[What the task asks]: Work out how many lines in the material beneath contain "font". Give only that number.

[Source records]:
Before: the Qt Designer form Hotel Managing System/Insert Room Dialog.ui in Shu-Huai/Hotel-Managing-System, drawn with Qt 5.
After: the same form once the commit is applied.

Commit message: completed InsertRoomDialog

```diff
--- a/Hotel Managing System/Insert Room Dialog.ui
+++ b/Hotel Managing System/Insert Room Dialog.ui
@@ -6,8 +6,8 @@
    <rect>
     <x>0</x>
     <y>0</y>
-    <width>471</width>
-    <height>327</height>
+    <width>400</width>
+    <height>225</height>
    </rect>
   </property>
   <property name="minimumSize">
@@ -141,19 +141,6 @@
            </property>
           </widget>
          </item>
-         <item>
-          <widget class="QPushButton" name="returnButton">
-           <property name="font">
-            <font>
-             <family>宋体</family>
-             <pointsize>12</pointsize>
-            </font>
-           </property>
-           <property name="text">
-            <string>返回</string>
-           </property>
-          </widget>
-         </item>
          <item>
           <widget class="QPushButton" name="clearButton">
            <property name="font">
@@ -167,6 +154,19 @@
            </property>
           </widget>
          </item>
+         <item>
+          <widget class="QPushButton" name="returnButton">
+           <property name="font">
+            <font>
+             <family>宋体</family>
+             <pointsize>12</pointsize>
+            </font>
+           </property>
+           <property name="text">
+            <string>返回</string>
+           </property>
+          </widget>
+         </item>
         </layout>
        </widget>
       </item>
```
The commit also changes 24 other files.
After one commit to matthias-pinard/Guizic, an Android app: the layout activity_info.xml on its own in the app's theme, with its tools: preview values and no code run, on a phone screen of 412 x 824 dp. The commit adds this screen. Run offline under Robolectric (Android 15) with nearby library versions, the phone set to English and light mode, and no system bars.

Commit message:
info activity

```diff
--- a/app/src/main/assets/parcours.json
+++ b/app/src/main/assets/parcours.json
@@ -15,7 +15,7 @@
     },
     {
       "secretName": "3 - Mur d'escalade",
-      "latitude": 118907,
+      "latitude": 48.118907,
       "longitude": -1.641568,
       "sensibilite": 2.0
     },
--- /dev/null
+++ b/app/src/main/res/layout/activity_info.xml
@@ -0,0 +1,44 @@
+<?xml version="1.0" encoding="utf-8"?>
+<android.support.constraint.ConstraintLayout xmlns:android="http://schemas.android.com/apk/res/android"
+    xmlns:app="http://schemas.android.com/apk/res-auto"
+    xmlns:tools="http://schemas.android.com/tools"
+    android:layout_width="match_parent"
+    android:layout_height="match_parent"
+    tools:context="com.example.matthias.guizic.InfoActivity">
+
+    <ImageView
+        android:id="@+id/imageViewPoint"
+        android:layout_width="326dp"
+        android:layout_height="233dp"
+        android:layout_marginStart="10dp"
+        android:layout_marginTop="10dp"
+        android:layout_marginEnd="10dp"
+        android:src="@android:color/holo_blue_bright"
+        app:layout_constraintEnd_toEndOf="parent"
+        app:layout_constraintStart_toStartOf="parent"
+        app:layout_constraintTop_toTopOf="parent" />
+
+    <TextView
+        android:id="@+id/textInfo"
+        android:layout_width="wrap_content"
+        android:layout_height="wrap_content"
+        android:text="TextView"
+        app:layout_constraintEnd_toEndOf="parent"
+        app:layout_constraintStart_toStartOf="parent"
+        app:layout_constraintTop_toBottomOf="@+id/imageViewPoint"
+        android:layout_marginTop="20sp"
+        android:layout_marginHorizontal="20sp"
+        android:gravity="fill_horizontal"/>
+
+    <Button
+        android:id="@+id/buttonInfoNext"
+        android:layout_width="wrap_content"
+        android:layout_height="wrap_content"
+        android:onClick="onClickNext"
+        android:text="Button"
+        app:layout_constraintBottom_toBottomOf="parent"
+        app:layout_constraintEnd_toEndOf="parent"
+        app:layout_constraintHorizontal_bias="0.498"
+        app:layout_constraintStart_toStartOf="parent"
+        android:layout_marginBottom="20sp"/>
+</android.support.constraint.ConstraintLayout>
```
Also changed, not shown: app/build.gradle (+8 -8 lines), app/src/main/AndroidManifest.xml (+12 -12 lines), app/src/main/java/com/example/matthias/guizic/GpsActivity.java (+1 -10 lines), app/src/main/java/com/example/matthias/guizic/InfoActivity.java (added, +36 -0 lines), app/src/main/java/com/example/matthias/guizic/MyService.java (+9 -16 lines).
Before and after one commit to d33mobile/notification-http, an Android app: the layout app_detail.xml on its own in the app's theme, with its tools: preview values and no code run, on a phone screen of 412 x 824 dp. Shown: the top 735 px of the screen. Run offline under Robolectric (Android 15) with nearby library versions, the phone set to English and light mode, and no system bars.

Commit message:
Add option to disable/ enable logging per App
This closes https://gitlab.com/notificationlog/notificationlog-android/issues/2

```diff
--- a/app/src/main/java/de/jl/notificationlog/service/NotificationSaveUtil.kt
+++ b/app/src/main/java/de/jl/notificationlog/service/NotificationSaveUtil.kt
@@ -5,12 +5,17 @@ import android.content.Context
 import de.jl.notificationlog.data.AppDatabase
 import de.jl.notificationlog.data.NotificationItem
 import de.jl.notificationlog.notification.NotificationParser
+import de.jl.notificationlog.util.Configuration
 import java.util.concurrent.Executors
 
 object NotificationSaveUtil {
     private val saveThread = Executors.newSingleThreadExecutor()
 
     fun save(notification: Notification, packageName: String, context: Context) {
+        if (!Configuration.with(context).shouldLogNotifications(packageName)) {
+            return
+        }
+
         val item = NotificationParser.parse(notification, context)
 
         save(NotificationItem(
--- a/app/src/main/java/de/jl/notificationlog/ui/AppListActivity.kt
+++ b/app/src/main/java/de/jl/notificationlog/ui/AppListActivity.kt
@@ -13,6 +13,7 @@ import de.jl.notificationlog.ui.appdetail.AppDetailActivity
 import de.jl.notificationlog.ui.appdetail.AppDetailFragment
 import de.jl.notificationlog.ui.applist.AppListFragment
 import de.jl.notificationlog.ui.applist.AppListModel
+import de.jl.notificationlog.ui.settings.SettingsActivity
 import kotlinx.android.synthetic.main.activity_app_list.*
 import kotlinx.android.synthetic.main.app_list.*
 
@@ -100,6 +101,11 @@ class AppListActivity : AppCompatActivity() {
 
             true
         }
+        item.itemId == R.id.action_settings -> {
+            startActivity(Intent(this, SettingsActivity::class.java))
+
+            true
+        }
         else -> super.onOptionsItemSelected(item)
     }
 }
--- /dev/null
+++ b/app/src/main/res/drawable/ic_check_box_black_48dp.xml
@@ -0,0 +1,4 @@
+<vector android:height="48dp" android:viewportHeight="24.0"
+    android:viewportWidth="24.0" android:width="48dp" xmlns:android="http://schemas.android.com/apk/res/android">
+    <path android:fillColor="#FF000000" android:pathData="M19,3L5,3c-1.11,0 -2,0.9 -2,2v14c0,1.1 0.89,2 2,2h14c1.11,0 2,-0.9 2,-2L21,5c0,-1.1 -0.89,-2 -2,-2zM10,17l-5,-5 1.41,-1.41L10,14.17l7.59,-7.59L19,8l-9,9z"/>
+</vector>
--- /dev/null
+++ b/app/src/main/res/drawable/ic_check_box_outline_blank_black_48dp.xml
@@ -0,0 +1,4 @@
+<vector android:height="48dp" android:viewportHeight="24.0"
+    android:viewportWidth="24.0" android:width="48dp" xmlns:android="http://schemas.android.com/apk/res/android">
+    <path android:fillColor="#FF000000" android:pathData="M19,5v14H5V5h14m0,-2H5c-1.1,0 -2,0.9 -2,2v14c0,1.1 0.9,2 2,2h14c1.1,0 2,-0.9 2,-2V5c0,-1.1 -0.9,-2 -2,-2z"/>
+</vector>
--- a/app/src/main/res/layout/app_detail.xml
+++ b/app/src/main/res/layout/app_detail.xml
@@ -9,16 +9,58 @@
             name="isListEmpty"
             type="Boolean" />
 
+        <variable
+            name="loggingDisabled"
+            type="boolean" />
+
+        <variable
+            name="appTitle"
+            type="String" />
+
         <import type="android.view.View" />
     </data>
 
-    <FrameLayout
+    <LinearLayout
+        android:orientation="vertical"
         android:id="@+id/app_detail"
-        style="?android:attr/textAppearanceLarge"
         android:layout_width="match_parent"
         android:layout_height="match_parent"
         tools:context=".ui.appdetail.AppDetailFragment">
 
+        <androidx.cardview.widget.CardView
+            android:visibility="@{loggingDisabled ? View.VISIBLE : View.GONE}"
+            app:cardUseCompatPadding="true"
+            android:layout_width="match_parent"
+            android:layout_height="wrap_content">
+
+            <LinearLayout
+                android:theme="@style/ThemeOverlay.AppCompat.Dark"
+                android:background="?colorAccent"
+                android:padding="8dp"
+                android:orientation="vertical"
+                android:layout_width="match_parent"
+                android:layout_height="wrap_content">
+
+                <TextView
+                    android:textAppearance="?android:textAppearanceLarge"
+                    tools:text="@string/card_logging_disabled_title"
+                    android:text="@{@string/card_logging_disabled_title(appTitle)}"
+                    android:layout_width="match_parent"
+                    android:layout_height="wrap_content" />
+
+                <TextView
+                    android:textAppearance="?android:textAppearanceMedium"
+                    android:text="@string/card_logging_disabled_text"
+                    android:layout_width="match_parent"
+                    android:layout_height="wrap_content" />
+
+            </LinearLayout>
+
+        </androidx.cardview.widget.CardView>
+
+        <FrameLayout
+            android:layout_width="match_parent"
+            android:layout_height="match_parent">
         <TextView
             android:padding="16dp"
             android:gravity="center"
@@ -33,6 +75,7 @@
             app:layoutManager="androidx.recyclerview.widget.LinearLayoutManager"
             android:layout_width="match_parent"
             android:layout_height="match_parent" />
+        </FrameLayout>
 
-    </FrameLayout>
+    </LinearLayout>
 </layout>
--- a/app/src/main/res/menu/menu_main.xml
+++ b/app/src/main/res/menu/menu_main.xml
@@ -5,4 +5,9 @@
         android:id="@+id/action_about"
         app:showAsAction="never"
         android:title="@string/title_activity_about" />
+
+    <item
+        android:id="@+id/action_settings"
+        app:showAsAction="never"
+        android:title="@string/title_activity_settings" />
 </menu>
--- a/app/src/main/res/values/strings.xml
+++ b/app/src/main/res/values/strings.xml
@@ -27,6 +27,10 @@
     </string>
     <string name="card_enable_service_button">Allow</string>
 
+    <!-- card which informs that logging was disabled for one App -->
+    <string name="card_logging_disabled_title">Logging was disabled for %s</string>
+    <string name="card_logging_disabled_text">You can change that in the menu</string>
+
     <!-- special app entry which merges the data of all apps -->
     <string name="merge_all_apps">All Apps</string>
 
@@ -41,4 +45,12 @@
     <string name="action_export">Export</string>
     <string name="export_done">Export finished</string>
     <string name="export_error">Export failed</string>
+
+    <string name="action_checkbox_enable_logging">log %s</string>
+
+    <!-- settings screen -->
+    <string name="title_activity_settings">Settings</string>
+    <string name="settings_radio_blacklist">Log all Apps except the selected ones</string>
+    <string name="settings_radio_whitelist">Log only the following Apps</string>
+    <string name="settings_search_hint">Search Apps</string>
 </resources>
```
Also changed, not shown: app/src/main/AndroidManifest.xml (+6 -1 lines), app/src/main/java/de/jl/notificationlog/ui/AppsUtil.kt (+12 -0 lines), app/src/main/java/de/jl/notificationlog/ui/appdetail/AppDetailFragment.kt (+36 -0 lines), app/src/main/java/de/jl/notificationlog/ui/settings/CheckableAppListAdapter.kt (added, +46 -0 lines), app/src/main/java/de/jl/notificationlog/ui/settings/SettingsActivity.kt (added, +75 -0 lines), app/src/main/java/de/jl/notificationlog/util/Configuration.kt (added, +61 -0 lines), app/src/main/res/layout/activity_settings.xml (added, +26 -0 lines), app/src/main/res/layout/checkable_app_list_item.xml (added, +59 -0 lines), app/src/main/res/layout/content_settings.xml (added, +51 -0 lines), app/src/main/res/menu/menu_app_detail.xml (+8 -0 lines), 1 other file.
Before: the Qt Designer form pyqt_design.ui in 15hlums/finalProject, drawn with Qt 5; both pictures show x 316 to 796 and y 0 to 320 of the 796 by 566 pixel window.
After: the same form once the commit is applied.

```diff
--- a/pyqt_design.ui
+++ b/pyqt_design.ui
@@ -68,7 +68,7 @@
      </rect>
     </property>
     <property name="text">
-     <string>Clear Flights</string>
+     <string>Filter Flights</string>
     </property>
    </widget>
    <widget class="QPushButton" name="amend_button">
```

[Answer below]: 7